- [Instructions for the task]: Search the lines of the records for the word "spacing", and copy every line that has it.

- [Data in this exercise]:
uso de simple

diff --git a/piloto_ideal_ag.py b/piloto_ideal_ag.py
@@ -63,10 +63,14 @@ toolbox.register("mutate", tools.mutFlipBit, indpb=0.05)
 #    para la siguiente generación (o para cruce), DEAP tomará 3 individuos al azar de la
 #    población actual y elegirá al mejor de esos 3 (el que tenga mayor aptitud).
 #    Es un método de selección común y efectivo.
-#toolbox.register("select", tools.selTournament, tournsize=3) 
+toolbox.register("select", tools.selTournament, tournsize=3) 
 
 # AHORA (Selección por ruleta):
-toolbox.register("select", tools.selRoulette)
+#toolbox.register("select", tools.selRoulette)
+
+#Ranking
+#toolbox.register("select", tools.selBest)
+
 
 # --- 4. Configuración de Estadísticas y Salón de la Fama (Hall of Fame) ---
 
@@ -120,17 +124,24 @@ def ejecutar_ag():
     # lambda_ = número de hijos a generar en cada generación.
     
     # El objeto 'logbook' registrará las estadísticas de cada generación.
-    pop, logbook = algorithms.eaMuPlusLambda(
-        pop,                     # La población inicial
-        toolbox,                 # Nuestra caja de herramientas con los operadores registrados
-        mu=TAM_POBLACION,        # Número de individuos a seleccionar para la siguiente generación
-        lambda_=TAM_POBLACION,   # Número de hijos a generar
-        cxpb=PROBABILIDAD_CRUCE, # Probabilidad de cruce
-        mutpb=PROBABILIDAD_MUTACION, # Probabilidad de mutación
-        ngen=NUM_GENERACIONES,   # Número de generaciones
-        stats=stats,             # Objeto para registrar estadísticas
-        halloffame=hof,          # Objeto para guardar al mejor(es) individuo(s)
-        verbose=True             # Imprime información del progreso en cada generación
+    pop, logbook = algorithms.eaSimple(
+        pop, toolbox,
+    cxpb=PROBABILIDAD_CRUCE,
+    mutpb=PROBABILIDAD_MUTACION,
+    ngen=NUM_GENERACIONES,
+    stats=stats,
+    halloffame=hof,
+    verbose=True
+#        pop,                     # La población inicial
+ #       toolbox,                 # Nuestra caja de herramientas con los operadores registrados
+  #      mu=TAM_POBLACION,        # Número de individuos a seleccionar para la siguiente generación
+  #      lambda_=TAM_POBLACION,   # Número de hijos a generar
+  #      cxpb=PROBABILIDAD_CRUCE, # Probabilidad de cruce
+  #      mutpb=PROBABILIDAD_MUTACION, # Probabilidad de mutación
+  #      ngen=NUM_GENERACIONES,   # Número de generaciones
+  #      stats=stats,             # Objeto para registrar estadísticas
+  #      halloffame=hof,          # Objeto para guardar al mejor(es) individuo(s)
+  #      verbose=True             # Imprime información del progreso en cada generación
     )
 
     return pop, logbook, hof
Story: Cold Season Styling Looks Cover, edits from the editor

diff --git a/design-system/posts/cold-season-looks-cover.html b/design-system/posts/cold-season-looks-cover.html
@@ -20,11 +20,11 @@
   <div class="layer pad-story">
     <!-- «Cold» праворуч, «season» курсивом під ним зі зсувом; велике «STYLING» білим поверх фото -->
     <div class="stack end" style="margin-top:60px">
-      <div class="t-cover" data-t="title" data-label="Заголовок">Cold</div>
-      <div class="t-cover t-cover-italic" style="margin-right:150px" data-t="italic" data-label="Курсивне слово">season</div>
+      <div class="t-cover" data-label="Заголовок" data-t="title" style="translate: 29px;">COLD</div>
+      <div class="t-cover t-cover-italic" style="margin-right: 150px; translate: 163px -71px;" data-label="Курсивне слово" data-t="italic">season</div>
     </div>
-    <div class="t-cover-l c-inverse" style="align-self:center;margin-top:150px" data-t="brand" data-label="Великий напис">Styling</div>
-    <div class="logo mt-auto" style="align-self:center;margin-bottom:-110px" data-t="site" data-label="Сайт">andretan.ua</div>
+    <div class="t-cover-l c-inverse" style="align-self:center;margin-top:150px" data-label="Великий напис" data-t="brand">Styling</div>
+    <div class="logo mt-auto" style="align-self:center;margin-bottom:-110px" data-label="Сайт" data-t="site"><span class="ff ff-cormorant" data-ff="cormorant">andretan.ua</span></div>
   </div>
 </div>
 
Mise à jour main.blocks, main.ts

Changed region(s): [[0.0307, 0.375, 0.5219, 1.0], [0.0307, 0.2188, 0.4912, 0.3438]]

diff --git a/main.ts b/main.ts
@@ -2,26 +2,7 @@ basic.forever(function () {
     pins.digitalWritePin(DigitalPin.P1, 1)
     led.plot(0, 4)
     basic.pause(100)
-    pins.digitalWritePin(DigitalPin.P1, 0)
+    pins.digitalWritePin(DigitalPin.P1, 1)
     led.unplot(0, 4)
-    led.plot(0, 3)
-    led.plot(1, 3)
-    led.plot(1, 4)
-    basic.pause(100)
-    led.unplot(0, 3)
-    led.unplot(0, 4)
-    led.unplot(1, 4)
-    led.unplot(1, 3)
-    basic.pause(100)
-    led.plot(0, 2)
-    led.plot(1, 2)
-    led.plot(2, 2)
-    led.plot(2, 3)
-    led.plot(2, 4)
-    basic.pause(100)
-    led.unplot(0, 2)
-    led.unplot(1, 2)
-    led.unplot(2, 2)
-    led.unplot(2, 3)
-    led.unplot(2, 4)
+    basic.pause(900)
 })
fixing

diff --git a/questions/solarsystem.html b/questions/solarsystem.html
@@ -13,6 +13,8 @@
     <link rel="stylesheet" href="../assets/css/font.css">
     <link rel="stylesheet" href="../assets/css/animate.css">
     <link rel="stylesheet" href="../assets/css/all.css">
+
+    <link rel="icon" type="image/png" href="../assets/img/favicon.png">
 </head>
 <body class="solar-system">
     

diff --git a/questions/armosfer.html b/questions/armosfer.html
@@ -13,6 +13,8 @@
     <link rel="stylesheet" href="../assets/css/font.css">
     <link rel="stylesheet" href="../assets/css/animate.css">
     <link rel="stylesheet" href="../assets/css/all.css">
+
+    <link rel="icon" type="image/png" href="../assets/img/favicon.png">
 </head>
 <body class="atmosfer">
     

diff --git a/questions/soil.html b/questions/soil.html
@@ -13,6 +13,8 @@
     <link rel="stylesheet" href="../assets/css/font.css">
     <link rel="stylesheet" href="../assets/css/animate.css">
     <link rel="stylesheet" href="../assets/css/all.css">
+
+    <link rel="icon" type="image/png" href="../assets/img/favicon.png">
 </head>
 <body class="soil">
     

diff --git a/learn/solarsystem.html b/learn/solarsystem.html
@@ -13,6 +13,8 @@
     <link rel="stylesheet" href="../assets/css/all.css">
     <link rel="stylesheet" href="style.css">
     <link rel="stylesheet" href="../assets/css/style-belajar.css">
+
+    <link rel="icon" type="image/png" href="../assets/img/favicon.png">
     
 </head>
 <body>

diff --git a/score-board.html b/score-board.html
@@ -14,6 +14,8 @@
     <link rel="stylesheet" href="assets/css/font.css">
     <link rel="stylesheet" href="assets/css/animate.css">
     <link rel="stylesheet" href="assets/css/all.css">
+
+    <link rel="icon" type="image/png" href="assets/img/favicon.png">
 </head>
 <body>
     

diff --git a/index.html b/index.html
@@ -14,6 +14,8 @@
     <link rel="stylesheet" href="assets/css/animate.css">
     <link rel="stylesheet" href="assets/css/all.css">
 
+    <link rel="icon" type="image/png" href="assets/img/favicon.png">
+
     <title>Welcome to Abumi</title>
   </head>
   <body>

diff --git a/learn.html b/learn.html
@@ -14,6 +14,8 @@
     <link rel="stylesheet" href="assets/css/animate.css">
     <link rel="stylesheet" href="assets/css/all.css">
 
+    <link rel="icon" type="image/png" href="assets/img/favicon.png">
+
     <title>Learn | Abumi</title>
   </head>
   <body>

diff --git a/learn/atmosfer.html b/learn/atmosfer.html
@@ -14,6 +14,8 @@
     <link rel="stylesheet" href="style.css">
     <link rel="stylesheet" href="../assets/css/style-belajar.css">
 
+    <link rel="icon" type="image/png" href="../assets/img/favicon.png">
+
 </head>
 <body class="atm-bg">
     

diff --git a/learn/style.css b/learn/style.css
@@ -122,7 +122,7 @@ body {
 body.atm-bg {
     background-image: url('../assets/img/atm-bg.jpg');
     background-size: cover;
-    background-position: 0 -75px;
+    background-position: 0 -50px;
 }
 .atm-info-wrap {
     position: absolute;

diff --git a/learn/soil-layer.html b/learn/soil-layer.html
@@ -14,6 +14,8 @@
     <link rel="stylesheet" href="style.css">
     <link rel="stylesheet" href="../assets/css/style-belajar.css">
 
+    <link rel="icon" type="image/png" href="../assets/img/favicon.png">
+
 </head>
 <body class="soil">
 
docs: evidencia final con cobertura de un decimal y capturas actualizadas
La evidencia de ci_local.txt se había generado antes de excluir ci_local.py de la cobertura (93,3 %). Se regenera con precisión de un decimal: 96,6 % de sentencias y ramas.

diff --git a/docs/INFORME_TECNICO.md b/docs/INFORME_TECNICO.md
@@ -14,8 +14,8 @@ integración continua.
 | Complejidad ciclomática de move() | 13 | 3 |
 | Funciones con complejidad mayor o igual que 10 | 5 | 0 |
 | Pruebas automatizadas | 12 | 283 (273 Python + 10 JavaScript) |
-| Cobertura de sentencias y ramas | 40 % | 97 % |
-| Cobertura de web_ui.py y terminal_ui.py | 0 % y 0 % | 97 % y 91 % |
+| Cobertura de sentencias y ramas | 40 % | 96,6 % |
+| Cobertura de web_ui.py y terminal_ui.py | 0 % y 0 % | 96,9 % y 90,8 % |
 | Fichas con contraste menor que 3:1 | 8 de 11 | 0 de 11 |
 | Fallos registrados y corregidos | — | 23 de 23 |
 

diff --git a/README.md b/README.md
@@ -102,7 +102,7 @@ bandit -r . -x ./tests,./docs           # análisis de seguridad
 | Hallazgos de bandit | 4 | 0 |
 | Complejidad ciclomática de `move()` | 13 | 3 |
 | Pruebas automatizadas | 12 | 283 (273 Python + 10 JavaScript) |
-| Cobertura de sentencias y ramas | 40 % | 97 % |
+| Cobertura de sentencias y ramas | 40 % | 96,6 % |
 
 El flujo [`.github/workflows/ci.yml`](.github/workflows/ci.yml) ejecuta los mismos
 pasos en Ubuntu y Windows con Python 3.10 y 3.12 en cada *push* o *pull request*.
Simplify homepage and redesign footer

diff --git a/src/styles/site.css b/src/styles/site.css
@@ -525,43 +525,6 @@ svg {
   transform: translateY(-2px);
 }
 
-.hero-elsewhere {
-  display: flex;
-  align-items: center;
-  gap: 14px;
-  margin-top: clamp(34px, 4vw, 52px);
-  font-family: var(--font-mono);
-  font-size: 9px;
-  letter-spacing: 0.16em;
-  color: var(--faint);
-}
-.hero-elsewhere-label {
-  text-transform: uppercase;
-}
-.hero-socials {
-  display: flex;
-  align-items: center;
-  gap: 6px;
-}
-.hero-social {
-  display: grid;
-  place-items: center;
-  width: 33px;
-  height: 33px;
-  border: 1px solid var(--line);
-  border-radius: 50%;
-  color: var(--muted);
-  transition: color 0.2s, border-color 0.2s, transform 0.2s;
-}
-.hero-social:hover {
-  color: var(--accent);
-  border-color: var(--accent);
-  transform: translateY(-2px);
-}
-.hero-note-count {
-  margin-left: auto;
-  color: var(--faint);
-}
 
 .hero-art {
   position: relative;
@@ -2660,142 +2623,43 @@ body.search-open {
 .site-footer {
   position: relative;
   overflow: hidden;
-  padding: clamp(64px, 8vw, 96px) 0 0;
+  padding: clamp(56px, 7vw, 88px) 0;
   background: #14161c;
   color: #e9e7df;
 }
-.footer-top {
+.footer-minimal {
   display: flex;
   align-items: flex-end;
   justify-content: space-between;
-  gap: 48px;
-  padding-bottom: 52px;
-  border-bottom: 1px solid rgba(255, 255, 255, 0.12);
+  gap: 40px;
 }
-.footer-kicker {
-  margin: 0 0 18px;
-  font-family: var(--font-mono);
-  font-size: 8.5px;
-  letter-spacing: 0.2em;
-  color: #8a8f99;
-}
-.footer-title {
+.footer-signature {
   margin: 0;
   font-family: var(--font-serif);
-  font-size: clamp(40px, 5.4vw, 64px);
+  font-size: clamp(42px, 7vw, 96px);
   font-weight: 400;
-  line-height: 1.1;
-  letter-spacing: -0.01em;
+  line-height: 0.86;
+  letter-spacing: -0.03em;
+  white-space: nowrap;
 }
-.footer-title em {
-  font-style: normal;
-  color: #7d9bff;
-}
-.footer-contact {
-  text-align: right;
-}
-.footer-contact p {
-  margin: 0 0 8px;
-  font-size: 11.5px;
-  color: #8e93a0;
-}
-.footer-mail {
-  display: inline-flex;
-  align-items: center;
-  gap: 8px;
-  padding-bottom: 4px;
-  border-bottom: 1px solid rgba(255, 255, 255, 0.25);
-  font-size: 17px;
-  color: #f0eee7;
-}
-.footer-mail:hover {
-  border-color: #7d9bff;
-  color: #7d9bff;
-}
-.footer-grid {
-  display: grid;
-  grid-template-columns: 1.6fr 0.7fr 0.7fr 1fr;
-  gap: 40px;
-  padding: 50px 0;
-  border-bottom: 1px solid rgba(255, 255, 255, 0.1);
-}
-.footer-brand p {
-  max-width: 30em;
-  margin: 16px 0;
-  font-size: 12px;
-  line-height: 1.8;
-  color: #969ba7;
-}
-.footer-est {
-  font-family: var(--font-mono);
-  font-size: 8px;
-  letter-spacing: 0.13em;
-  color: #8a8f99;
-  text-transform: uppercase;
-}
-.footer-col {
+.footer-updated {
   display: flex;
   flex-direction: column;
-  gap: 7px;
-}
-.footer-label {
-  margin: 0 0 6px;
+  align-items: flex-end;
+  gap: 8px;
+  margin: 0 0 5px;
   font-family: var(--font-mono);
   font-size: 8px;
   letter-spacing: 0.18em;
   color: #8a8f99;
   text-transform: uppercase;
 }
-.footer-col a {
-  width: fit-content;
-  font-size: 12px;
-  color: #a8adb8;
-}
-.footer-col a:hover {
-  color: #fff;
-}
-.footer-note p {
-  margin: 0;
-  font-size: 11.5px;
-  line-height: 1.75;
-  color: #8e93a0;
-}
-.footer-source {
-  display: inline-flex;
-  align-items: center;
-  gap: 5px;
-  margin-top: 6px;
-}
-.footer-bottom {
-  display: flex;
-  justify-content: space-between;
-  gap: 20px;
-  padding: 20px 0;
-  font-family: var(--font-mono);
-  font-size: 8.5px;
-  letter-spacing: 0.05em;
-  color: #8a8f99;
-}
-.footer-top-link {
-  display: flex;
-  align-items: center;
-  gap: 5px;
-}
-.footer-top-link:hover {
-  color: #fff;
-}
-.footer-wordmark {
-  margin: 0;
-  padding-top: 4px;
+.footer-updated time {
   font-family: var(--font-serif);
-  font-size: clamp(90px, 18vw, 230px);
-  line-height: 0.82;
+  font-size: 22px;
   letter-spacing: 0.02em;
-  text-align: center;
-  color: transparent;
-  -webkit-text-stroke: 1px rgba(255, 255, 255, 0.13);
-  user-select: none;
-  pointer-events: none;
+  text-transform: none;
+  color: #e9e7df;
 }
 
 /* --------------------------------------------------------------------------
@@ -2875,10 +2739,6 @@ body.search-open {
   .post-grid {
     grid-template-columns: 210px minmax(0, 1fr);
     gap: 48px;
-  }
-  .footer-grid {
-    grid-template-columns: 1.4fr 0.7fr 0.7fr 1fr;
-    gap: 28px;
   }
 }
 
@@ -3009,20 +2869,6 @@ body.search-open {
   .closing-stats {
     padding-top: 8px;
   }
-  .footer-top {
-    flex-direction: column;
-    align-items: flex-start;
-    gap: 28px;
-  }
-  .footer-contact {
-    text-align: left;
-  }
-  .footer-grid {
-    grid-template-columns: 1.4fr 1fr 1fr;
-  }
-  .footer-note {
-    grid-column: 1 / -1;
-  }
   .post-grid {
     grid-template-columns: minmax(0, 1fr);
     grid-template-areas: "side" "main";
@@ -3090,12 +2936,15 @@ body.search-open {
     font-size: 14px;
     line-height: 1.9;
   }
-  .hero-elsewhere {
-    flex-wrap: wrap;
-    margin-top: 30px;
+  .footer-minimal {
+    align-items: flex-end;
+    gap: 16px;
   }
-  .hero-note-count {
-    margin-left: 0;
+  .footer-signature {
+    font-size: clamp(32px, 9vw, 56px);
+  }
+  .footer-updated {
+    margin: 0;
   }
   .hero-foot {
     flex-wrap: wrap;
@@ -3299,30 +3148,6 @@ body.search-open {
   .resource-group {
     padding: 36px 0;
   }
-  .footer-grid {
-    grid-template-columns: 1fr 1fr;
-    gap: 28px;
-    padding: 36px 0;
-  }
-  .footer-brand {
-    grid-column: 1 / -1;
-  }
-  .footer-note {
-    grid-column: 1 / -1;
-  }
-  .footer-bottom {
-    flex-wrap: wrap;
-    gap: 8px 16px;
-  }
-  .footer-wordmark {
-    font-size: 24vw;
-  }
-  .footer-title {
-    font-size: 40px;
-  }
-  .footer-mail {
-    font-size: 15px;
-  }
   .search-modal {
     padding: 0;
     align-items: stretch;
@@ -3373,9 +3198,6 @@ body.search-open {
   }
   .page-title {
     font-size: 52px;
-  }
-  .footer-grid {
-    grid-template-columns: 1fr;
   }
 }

- [Completed exercise]:
-  letter-spacing: 0.16em;
-  letter-spacing: 0.2em;
-  letter-spacing: -0.01em;
+  letter-spacing: -0.03em;
-  letter-spacing: 0.13em;
   letter-spacing: 0.18em;
-  letter-spacing: 0.05em;
   letter-spacing: 0.02em;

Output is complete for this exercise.